The issue of photo manipulation isn’t a new one, but it has recently gained some real traction. A French law passed in 2015 has finally been implemented, and is creating a ripple effect amongst media distributors. In effort to promote body positivity and stray from the overexposure of unhealthy and unattainable body image ideals, the French government now requires photographers and distributors to clearly flag photos that have been photoshopped or altered in any way.
While they could have stopped there, France proved how serious they are by requiring all models to provide a doctor’s note that clearly indicates that they are in good health, paying special attention to their BMI – banning models who fail to uphold a healthy body mass index. According to an article by Independent, anyone who fails to abide by the new mandate could face a fine of €37,500 ($44,100), or 30% of the cost of the advertisement.
Getty Images is also taking strides.
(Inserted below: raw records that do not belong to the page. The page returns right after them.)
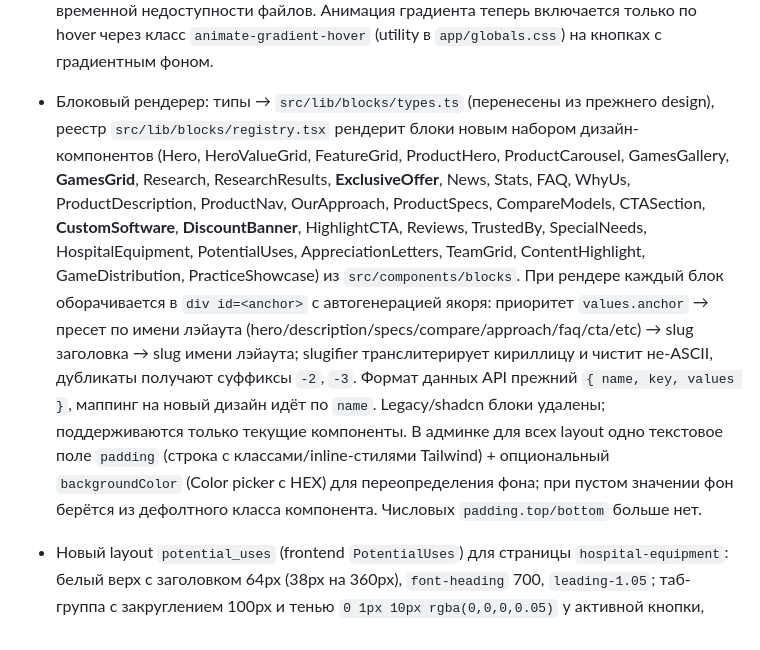
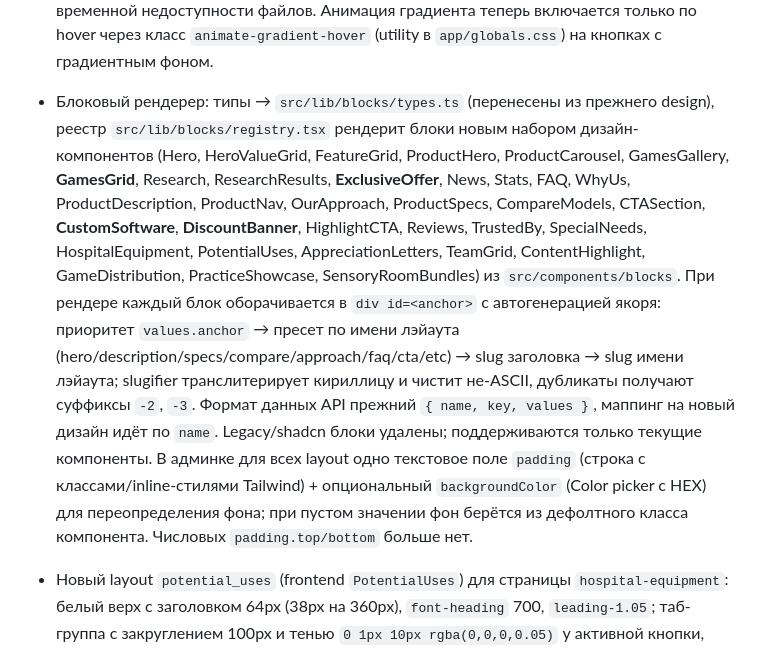
Before and after one commit to ins1derft/kjt_migration, a Markdown page: docs/architecture.md, the part around one of its changes. Drawn GitHub-style.

Commit message:
SensoryRoom + DetailPage

```diff
--- a/docs/architecture.md
+++ b/docs/architecture.md
@@ -25,7 +25,7 @@ Next.js при загрузке данных дергает /api/* (через N
 - SEO-база: переехали на `next-seo` + `next-sitemap`. `src/lib/seo.ts` конвертирует конфиг `next-seo.config.ts` (titleTemplate, OG/Twitter, canonical из `NEXT_PUBLIC_SITE_URL`) в `Metadata`; `DefaultSeo` подключён в `app/layout.tsx`. Динамические страницы собирают `Metadata` через `mergeSeo`/`nextSeoToMetadata`. JSON-LD остаётся для статей (NewsArticle), игр (VideoGame) и товаров магазина (Product). robots/sitemap теперь генерируются postbuild через `next-sitemap` (конфиг `next-sitemap.config.js` с выборкой статичных путей + articles/games(is_indexable)/store products из API); статические файлы лежат в `public/` после билда, отдельные маршруты `app/robots.ts`/`app/sitemap.ts` удалены. Стили — брендовые HSL-токены в `app/globals.css`, Tailwind config `tailwind.config.js`, postcss конфиг `postcss.config.js`.
 - Переменные окружения, доступные клиенту: `NEXT_PUBLIC_API_URL` (по умолчанию `http://localhost:8080/api`; в прод‑компоузе прокидываем `http://nginx/api`, чтобы SSR ходил к Laravel через Nginx внутри сети compose), `NEXT_PUBLIC_SITE_URL` (для `next-seo`/`next-sitemap`; fallback `https://kidsjumptech.com`), опционально `SITEMAP_API_BASE` для генерации sitemap.
 - Оптимизация медиа: `resolveMediaUrl` строит абсолютные ссылки для Next Image через `NEXT_IMAGE_BASE_URL` (dev: `http://nginx`, внутренний хост в сети compose; fallback — `NEXT_PUBLIC_SITE_URL`). В блоке `hospital_equipment` все изображения (иконки фич, фон CTA, футерный значок) рендерятся через `next/image` с `unoptimized` и `resolveMediaUrl`, чтобы сохранить контроль размеров/overlay и избежать ошибок `_next/image` при временной недоступности файлов. Анимация градиента теперь включается только по hover через класс `animate-gradient-hover` (utility в `app/globals.css`) на кнопках с градиентным фоном.
-- Блоковый рендерер: типы → `src/lib/blocks/types.ts` (перенесены из прежнего design), реестр `src/lib/blocks/registry.tsx` рендерит блоки новым набором дизайн-компонентов (Hero, HeroValueGrid, FeatureGrid, ProductHero, ProductCarousel, GamesGallery, **GamesGrid**, Research, ResearchResults, **ExclusiveOffer**, News, Stats, FAQ, WhyUs, ProductDescription, ProductNav, OurApproach, ProductSpecs, CompareModels, CTASection, **CustomSoftware**, **DiscountBanner**, HighlightCTA, Reviews, TrustedBy, SpecialNeeds, HospitalEquipment, PotentialUses, AppreciationLetters, TeamGrid, ContentHighlight, GameDistribution, PracticeShowcase) из `src/components/blocks`. При рендере каждый блок оборачивается в `div id=<anchor>` с автогенерацией якоря: приоритет `values.anchor` → пресет по имени лэйаута (hero/description/specs/compare/approach/faq/cta/etc) → slug заголовка → slug имени лэйаута; slugifier транслитерирует кириллицу и чистит не‑ASCII, дубликаты получают суффиксы `-2`, `-3`. Формат данных API прежний `{ name, key, values }`, маппинг на новый дизайн идёт по `name`. Legacy/shadcn блоки удалены; поддерживаются только текущие компоненты. В админке для всех layout одно текстовое поле `padding` (строка с классами/inline-стилями Tailwind) + опциональный `backgroundColor` (Color picker с HEX) для переопределения фона; при пустом значении фон берётся из дефолтного класса компонента. Числовых `padding.top/bottom` больше нет.
+- Блоковый рендерер: типы → `src/lib/blocks/types.ts` (перенесены из прежнего design), реестр `src/lib/blocks/registry.tsx` рендерит блоки новым набором дизайн-компонентов (Hero, HeroValueGrid, FeatureGrid, ProductHero, ProductCarousel, GamesGallery, **GamesGrid**, Research, ResearchResults, **ExclusiveOffer**, News, Stats, FAQ, WhyUs, ProductDescription, ProductNav, OurApproach, ProductSpecs, CompareModels, CTASection, **CustomSoftware**, **DiscountBanner**, HighlightCTA, Reviews, TrustedBy, SpecialNeeds, HospitalEquipment, PotentialUses, AppreciationLetters, TeamGrid, ContentHighlight, GameDistribution, PracticeShowcase, SensoryRoomBundles) из `src/components/blocks`. При рендере каждый блок оборачивается в `div id=<anchor>` с автогенерацией якоря: приоритет `values.anchor` → пресет по имени лэйаута (hero/description/specs/compare/approach/faq/cta/etc) → slug заголовка → slug имени лэйаута; slugifier транслитерирует кириллицу и чистит не‑ASCII, дубликаты получают суффиксы `-2`, `-3`. Формат данных API прежний `{ name, key, values }`, маппинг на новый дизайн идёт по `name`. Legacy/shadcn блоки удалены; поддерживаются только текущие компоненты. В админке для всех layout одно текстовое поле `padding` (строка с классами/inline-стилями Tailwind) + опциональный `backgroundColor` (Color picker с HEX) для переопределения фона; при пустом значении фон берётся из дефолтного класса компонента. Числовых `padding.top/bottom` больше нет.
 - Новый layout `potential_uses` (frontend `PotentialUses`) для страницы `hospital-equipment`: белый верх с заголовком 64px (38px на 360px), `font-heading` 700, `leading-1.05`; таб-группа с закруглением 100px и тенью `0 1px 10px rgba(0,0,0,0.05)` у активной кнопки, текст табов #4f5459. Габариты таб-бара: 954×87 на 1920, 954×87 на 1189, 320×97 на 360 (две строки по 2 таба; отступ до карточек 50px/50px/74px). Карточки: при 1920 — ширина 569px, высота 260px, gap 36px, общий контейнер 1174px; при 1189 — 519×260, gap 51px, контейнер 1089px; при 360 — 320×160, один столбец. Тайтлы карточек `font-heading` extraBold, 24px (16px мобайл), цвет **#4571ff** (токена нет); описания `font-sans` 20px (16px мобайл) `leading-1.4`, цвет `text-brand-dark/70`. Поля блока: `title`, `tabs[{ key, label, description, cards[{ image, title, titleHref?, description }] }]`, `padding`. Дефолтные изображения лежат в `frontend/public/images/hospital-equipment/potential-floor.jpg` и `potential-table.jpg` (путь в данных начинается с `/images/...`). Миграция `2025_12_07_000400_seed_potential_uses_block` добавляет блок первым на страницу `slug=hospital-equipment`.
 - Layout `gradient_form_banner` (frontend `GradientFormBanner`) поддерживает два шаблона: `classic` (текущая компоновка: слева иконка, текст и кнопка под ним, фон градиент `linear-gradient(90deg,#FFAD81→#A2B4FF)`) и `wide` (новый макет из дизайна: широкий градиент `linear-gradient(100deg,#FFB68D→#E2BCD5→#A2B4FF)`, текстовый столбец слева шириной до 740px, CTA‑кнопка справа, прижатая к нижнему краю колонки; иконка, если задана, рендерится в маленьком прозрачном скруглённом тайле). Поля: `title` (required), `description` (TinyMCE, nullable), `formCode` (Select из Forms, required; используется для модалки QuoteModal), `formTitle` (override заголовка формы), `ctaLabel` (default Consultation), `icon` upload (`pages/gradient_form_banner/icons`), `template` select `classic|wide` (default `classic`), `padding`, `backgroundColor`/`backgroundClass`. При пустом `formCode` CTA дизейблится, модалка не открывается.
 
```
Also changed, not shown: other parts of docs/architecture.md (+2 -0 lines).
Following the French law, the company banned photo submissions in which the shape and/or size of a model’s body has been altered, or if they have failed to require a doctor’s note that ensured the model was in good health. If you thought the punishment was tough before, Getty Images is fining agencies who don’t abide by their regulations a whopping $75,000. This requirement is also enforced for iStock submissions, a branch of Getty Images.
While we are beginning to see companies take a stand against photo manipulation (shout out to Aerie and Dove!), there is still a long way to go before we see widespread embracement of all bodies in the media and advertising sector. Hopefully these new regulations will set the pace for society.